WASHINGTON, D.C.—Eighty-four percent of Americans living near nuclear power plants favor nuclear energy, while an even greater number—90 percent―view the local power station positively, and 76 percent support construction of a new reactor near them, according to a new public opinion survey of more than 1,100 adults across the United States.
The survey contacted people residing within the 10 mile-radius of an operating nuclear power plant and excluded electric company employees.
The survey also found that 88 percent give the nearest nuclear plant a “high” safety rating, 91 percent have confidence in the company’s ability to operate the power plant safely, and 86 percent believe the company is doing a good job protecting the environment.
The telephone survey of 1,152 randomly selected plant neighbors—18 adults within 10 miles of each of the nation’s 64 nuclear power plant sites—was conducted in mid-July by Bisconti Research Inc. with Quest Global Research Group. The survey, with a margin of error of plus or minus 3 percentage points, was commissioned by the Nuclear Energy Institute. The survey marked the third time since 2005 that nuclear power plant neighbors have been surveyed nationally for their attitudes about nuclear energy.

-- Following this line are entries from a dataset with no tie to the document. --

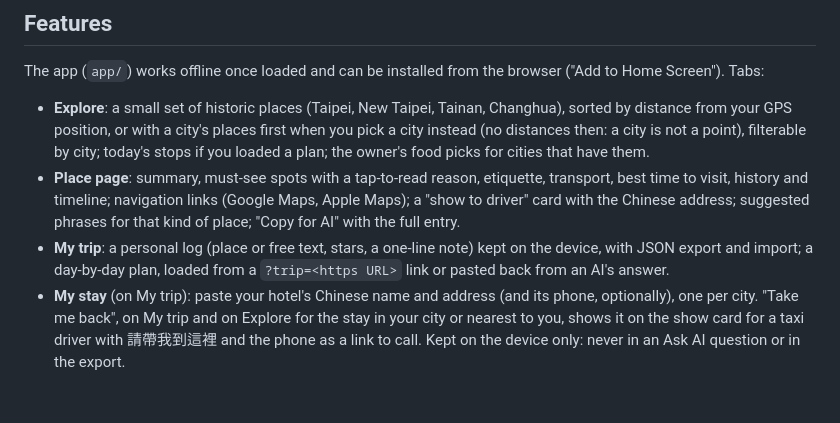
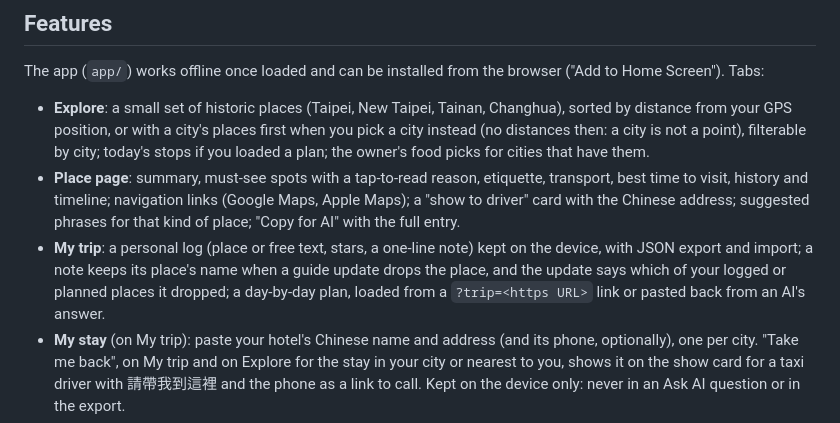
Before and after one commit to WangWeiCheng-TJ/Taiwan-Guidebook, a Markdown page: README.md, the part around the change. Drawn GitHub-style; blank space fills up the shorter version.

Commit message:
docs: SPEC, README and the backlog describe log labels and the guide-update toast
Co-Authored-By: Claude Opus 5.5 <noreply@anthropic.com>

```diff
--- a/README.md
+++ b/README.md
@@ -10,7 +10,7 @@ The app (`app/`) works offline once loaded and can be installed from the browser
 
 - **Explore**: a small set of historic places (Taipei, New Taipei, Tainan, Changhua), sorted by distance from your GPS position, or with a city's places first when you pick a city instead (no distances then: a city is not a point), filterable by city; today's stops if you loaded a plan; the owner's food picks for cities that have them.
 - **Place page**: summary, must-see spots with a tap-to-read reason, etiquette, transport, best time to visit, history and timeline; navigation links (Google Maps, Apple Maps); a "show to driver" card with the Chinese address; suggested phrases for that kind of place; "Copy for AI" with the full entry.
-- **My trip**: a personal log (place or free text, stars, a one-line note) kept on the device, with JSON export and import; a day-by-day plan, loaded from a `?trip=<https URL>` link or pasted back from an AI's answer.
+- **My trip**: a personal log (place or free text, stars, a one-line note) kept on the device, with JSON export and import; a note keeps its place's name when a guide update drops the place, and the update says which of your logged or planned places it dropped; a day-by-day plan, loaded from a `?trip=<https URL>` link or pasted back from an AI's answer.
 - **My stay** (on My trip): paste your hotel's Chinese name and address (and its phone, optionally), one per city. "Take me back", on My trip and on Explore for the stay in your city or nearest to you, shows it on the show card for a taxi driver with 請帶我到這裡 and the phone as a link to call. Kept on the device only: never in an Ask AI question or in the export.
 - **Ask AI**: builds a prompt from nearby places (or the places of the city you picked, or an area you plan to visit, typed in English or Chinese), your log, your plan, the food picks and, once you set it, how many of you there are, and copies it for the AI chat of your choice. No API key, no account.
 - **Ask AI about a photo** (in Ask AI, and "Ask AI about the menu" on a food pick): pick what the photo shows (a menu, a sign or notice, a departure board or timetable, a ticket machine or form, a food label) and copy a question that asks for exactly what helps there, such as every dish in Chinese and English with pork, beef, seafood, offal, blood and peanuts flagged, an order for your party with a cost estimate and the Chinese to point at, or which train to take to your next planned stop. You attach the photo in your AI chat; the app never sees it and makes no claims about food itself.
```
Also changed, not shown: docs/BACKLOG.md (+1 -0 lines), docs/SPEC.md (+5 -5 lines).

This survey shows, consistent with the prior ones, that support for nuclear energy is stronger in communities near nuclear power plants than in the population at large.
“This latest survey confirms that the vast majority of the people living in communities near nuclear power plants have a high level of support for the facilities. They see the overall benefits of these plants and are comfortable with the possibility of an additional reactor at the sites,” said Ann Bisconti, president of Bisconti Research. “These numbers are averages across all the 64 sites and are lower in some areas and higher in others.”
In addition to the 76 percent support for new reactor construction, 90 percent of the survey respondents believe the nuclear energy facility helps the local economy, and 89 percent believe that it provides good local jobs at the plant itself and in nearby businesses providing services to the plant.
Seventy-two percent of survey respondents said they associate nuclear energy “a lot” with reliability, up from 65 percent in 2007. Seventy-one percent of those surveyed, up 10 percentage points from 2007, have heard or read about clean-air benefits of nuclear energy. Nuclear energy does not emit greenhouse gases or controlled air pollutants during electricity production.
“Awareness of positive news about nuclear energy is very high and has increased significantly in the past two years. People see nuclear energy as part of the solution to America’s energy and environmental challenges,” Bisconti said.
The survey’s findings come with license applications for more than 25 new reactors pending before the U.S. Nuclear Regulatory Commission and Congress deliberating on major energy and climate change legislation.
“The familiarity, comfort and support of those living near nuclear plants is reflected in this survey, and they are enthusiastic about the possibility of new plants being added to the existing sites for the obvious economic and environmental benefits,” said Scott Peterson, NEI vice president for communications.
The overall approval of nuclear energy was significant, with 84 percent of plant neighbors favoring the use of nuclear energy—58 percent strongly in support compared to five percent strongly opposed—as a means of providing electricity in the United States. And by a margin of 90 percent to nine percent, plant neighbors have a favorable impression of the nearby nuclear plant and its operation―63 percent very favorable compared to three percent very unfavorable.
When asked about the company that operates the nearest nuclear power plant, 83 percent believe that the company “is involved in the community.”
You can see details on survey results at: http://www.nei.org/resourcesandstats/documentlibrary/newplants/reports/third-biennial-nuclear-power-plant-neighbor-public-opinion-tracking-survey.